nd did successfully flank both armies, and actually caught up with us at the point where the roads forked.
We had stopped for the night at Strayhorn's, nine miles from Hillsboro.
This was a long, low farm house on the south side of the Hillsboro road, the stables, barns and lot being on the north side of the road.
Here the staff horses were being fed and attended to, the officers of the staff doing their own feeding and such rubbing as the horses got. My servant, Lambert Owens, who had followed me faithfully throughout the war, and was as good a Confederate soldier as we had, though the blackest negro I ever saw, was engaged with my horses, which was the reason I was able to be sitting on the veranda of the Strayhorn residence and talking to the chief.
Raising my eyes, and looking up the road, I exclaimed:
Yonder comes the commissioners!

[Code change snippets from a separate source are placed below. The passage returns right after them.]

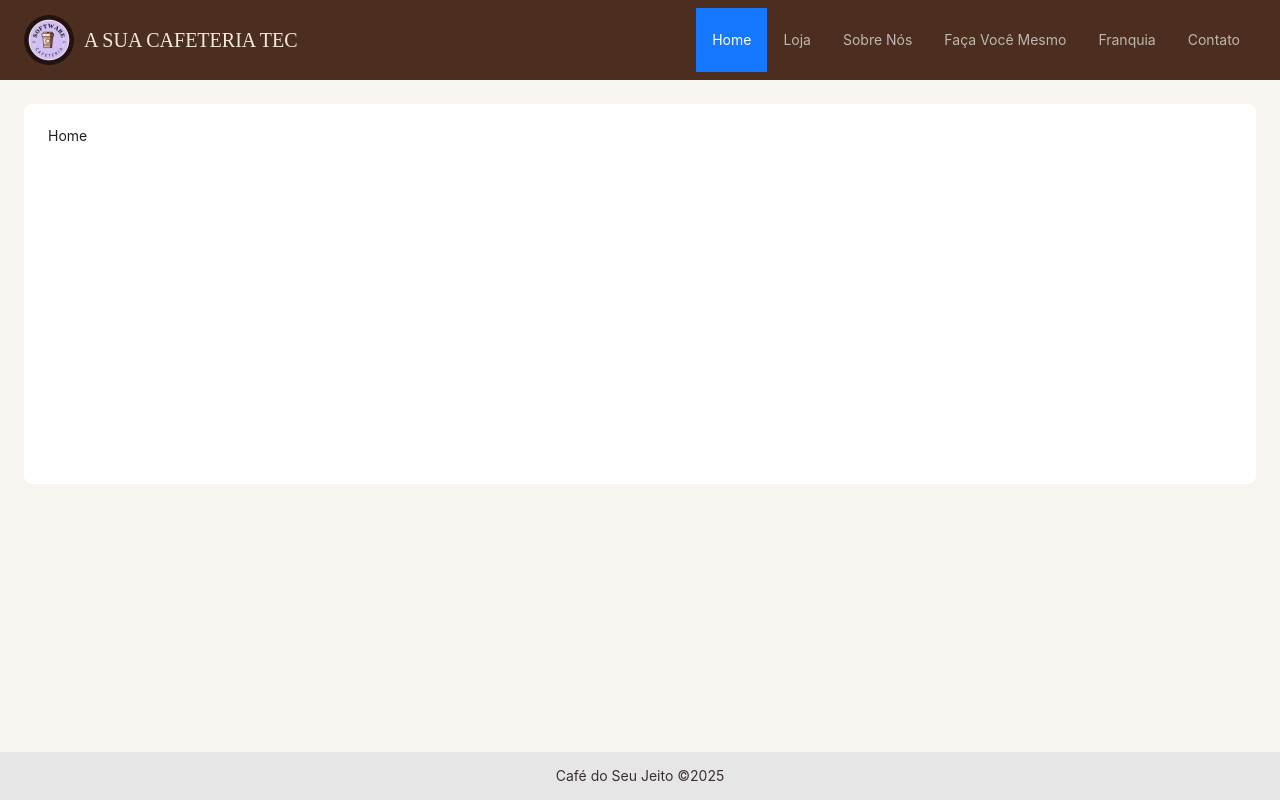
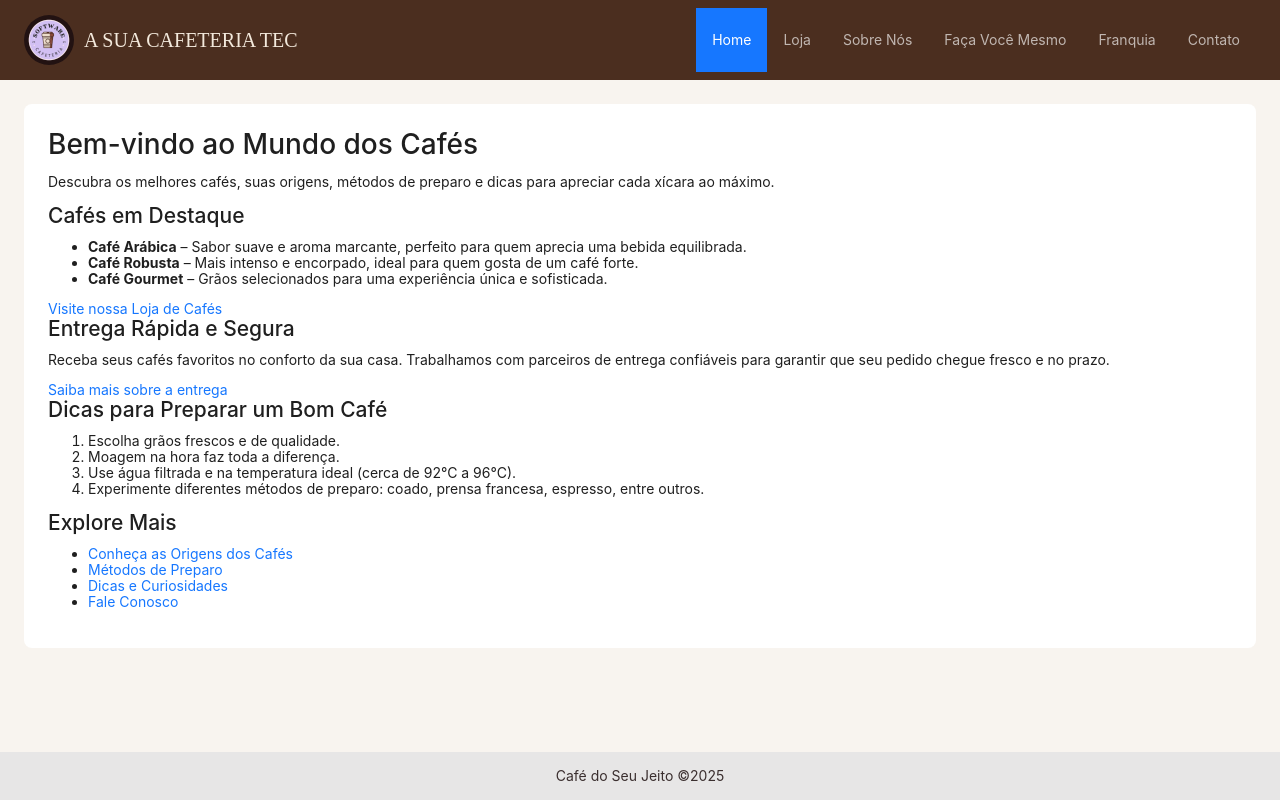
Before and after one commit to ThiagoTelma/projeto-react, a React (Vite) app: page / in a window 1280 px wide. Built offline with nearby package versions, Linux system fonts and the light colour scheme; a web font is replaced by a local one.

Commit message:
home conteudo

```diff
--- a/src/pages/Home/index.tsx
+++ b/src/pages/Home/index.tsx
@@ -7,7 +7,68 @@ import "./styles.css"
 const Home: React.FC = () => {
   return (
     <PageTemplate>
-      Home
+      <div className="home-container">
+        <h1>Bem-vindo ao Mundo dos Cafés</h1>
+        <p>
+          Descubra os melhores cafés, suas origens, métodos de preparo e dicas para apreciar cada xícara ao máximo.
+        </p>
+
+        <section className="featured-coffees">
+          <h2>Cafés em Destaque</h2>
+          <ul>
+        <li>
+          <strong>Café Arábica</strong> – Sabor suave e aroma marcante, perfeito para quem aprecia uma bebida equilibrada.
+        </li>
+        <li>
+          <strong>Café Robusta</strong> – Mais intenso e encorpado, ideal para quem gosta de um café forte.
+        </li>
+        <li>
+          <strong>Café Gourmet</strong> – Grãos selecionados para uma experiência única e sofisticada.
+        </li>
+          </ul>
+          <a href="/loja" className="cta-button">
+        Visite nossa Loja de Cafés
+          </a>
+        </section>
+
+        <section className="delivery-info">
+          <h2>Entrega Rápida e Segura</h2>
+          <p>
+        Receba seus cafés favoritos no conforto da sua casa. Trabalhamos com parceiros de entrega confiáveis para garantir que seu pedido chegue fresco e no prazo.
+          </p>
+          <a href="/entrega" className="cta-link">
+        Saiba mais sobre a entrega
+          </a>
+        </section>
+
+        <section className="coffee-tips">
+          <h2>Dicas para Preparar um Bom Café</h2>
+          <ol>
+        <li>Escolha grãos frescos e de qualidade.</li>
+        <li>Moagem na hora faz toda a diferença.</li>
+        <li>Use água filtrada e na temperatura ideal (cerca de 92°C a 96°C).</li>
+        <li>Experimente diferentes métodos de preparo: coado, prensa francesa, espresso, entre outros.</li>
+          </ol>
+        </section>
+
+        <section className="menu-calls">
+          <h2>Explore Mais</h2>
+          <ul>
+        <li>
+          <a href="/origens">Conheça as Origens dos Cafés</a>
+        </li>
+        <li>
+          <a href="/metodos">Métodos de Preparo</a>
+        </li>
+        <li>
+          <a href="/dicas">Dicas e Curiosidades</a>
+        </li>
+        <li>
+          <a href="/contato">Fale Conosco</a>
+        </li>
+          </ul>
+        </section>
+      </div>
     </PageTemplate>
   );
 };
```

when General Hampton rose from his seat to walk out to the front gate, saying simply, Introduce me.
I went out with hi